## EXERCISE REQUIREMENTS
The lines to be copied are those below that contain "color".
Segment Open
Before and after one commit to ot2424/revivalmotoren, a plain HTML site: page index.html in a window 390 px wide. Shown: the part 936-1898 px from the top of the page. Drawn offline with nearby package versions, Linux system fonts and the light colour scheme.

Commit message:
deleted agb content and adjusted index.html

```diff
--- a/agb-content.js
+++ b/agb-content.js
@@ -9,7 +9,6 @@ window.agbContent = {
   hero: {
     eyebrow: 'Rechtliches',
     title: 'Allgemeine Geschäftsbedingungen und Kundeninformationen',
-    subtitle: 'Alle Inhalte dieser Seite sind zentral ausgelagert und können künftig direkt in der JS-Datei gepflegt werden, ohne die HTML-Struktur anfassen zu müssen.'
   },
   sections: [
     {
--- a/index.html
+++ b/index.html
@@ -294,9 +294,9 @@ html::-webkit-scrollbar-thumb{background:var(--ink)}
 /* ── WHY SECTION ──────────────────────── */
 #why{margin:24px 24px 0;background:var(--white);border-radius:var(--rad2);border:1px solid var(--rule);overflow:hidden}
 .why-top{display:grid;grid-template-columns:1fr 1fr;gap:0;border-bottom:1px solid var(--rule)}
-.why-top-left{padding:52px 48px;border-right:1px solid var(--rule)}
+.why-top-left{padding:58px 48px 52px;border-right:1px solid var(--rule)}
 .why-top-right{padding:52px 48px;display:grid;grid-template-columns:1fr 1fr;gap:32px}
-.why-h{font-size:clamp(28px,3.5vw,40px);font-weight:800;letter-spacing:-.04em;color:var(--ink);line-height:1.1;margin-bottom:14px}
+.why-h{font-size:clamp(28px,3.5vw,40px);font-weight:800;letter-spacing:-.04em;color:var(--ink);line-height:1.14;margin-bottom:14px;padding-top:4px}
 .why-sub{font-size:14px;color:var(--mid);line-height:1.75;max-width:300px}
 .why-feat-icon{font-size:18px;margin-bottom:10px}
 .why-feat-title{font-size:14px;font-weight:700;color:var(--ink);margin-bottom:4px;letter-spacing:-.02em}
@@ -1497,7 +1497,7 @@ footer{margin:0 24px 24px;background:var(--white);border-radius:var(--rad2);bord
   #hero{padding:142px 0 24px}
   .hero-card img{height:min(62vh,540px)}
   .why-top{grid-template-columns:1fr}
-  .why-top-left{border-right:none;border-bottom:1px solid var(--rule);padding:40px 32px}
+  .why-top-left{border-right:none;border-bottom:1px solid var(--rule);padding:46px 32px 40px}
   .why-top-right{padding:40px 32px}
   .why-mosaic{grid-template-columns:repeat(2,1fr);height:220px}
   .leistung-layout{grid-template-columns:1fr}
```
Segment Closed
## RESULT OF THIS TASK
-.why-h{font-size:clamp(28px,3.5vw,40px);font-weight:800;letter-spacing:-.04em;color:var(--ink);line-height:1.1;margin-bottom:14px}
+.why-h{font-size:clamp(28px,3.5vw,40px);font-weight:800;letter-spacing:-.04em;color:var(--ink);line-height:1.14;margin-bottom:14px;padding-top:4px}
 .why-sub{font-size:14px;color:var(--mid);line-height:1.75;max-width:300px}
 .why-feat-title{font-size:14px;font-weight:700;color:var(--ink);margin-bottom:4px;letter-spacing:-.02em}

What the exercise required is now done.